(INPUT RECORDS)
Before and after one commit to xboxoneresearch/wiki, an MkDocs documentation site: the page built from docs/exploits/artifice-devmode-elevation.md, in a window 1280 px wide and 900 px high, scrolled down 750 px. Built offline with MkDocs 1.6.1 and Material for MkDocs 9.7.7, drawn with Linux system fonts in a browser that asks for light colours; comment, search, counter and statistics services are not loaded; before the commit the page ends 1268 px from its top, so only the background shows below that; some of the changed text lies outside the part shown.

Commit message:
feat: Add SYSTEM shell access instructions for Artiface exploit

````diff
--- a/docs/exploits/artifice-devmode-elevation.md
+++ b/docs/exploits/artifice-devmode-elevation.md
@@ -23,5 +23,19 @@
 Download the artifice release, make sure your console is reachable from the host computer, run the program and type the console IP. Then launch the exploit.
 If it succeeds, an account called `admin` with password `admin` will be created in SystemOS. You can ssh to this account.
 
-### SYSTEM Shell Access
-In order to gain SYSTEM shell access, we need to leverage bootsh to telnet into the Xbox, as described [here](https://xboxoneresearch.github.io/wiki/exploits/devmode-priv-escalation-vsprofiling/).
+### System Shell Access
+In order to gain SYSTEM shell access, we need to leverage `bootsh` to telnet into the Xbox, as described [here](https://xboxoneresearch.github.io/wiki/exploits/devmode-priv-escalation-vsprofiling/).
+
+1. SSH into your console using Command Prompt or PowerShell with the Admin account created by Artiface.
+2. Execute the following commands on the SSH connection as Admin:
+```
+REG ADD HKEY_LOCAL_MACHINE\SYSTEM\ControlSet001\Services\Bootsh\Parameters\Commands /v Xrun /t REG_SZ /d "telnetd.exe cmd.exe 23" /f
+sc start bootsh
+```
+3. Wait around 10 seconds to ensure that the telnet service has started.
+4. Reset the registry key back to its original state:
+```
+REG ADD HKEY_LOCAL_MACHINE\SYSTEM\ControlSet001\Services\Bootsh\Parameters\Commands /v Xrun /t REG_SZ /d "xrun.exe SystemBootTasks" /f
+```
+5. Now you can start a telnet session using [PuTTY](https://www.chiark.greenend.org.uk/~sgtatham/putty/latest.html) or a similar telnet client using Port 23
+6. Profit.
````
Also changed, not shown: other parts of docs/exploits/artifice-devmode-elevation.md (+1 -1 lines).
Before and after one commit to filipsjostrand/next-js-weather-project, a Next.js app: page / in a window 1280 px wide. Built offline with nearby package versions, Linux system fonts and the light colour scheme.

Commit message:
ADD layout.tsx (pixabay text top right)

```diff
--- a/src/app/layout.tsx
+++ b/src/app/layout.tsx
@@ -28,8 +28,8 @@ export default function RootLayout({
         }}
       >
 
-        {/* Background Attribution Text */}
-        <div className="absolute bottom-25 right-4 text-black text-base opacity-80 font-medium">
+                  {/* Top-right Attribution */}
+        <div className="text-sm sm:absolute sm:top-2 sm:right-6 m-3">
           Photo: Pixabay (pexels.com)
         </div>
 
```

(WHAT NEEDS TO BE DONE)
Nothing is wanted except the number of lines in the entries above that include the word "className".

(EXPECTED OUTPUT)
2